By MICHAEL O. ALLEN and GENE MUSTAIN, Daily News Staff Writers | Thursday, April 28, 1994
SOWETO—The preacher from Harlem paid no mind when the president from Pretoria made a surprise visit to a church here yesterday.
While dozens of people, including some of his fellow American preachers, crowded around South African President F. W. de Klerk and even shook his hand, the Rev. Wyatt Tee Walker of the Canaan Baptist Church stayed to the side.
“How can you shake that man’s hand?” Walker asked members of the group here with him to observe the first election in this country in which blacks have been able to vote.
His voice was gentle, but his body language was strong. As one of the leading U.S. foes of apartheid the last 20 years, it was difficult for Walker to get excited about de Klerk—an apartheid man until five years ago.
“If I had to say one kind thing about de Klerk,” Wyatt later said, “it’s that he was in power when the pressures of liberation became too great. He responded; someone else might have resisted.”
Walker, a former chief of staff for Martin Luther King Jr., heads a group of 17 Americans, including the Rev. Al Sharpton—who was at another polling place when de Klerk popped up unexpectedly at the Holy Cross Anglican Parish.
Many ordinary people in the crowd were pleased he came.
“It makes me so proud that finally de Klerk can come to Soweto and see we are people too, people who only want what he has had,” said Wahldmola Moloi, who wore a “New York Rowing Club” T-shirt.
Under a boiling sun, Moloi and many thousands of Sowetans stood patiently in seemingly endless lines for hours waiting to cast their votes. The mood was jubilant; many equated the act of voting with religious conversion.
“The thing that touches my heart,” Walker said, “is to see the sweetness of these people, in contrast to the meanness of their circumstances.”
Walker said the extraordinarly high turnout of Sowetans and blacks across the country should inspire minority voters in New York.

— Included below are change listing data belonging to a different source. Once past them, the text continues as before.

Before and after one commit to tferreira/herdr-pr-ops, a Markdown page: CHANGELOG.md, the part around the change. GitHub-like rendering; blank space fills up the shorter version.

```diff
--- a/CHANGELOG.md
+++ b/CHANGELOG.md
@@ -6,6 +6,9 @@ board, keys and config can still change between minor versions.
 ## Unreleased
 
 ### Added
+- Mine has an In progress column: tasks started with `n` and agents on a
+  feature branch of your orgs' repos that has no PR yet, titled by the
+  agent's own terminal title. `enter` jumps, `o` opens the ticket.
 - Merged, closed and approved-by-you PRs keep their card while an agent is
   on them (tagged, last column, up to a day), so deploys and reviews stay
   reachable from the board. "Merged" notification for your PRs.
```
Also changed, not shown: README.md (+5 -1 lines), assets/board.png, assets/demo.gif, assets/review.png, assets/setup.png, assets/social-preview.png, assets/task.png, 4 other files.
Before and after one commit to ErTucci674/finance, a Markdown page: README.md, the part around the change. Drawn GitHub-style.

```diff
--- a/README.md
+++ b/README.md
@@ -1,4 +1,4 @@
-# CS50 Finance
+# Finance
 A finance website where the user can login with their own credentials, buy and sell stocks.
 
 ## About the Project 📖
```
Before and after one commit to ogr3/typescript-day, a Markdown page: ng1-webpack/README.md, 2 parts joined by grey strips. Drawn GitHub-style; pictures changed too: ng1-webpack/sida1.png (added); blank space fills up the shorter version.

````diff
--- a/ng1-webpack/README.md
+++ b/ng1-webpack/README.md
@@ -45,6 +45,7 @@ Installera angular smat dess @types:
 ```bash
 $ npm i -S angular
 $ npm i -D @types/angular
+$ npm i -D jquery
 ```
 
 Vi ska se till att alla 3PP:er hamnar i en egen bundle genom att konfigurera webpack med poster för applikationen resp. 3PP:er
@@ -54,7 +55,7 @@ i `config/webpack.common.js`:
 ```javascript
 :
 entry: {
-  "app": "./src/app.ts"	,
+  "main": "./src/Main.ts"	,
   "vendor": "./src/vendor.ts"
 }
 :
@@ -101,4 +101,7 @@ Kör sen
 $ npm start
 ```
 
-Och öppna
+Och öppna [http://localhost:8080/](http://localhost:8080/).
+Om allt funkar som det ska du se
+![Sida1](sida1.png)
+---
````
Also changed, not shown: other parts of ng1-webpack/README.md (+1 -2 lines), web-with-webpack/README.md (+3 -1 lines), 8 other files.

“I’m going to tell my Hispanic and African-American friends in New York that if they cherished the vote as much as these people do, David Dinkins would still be mayor.”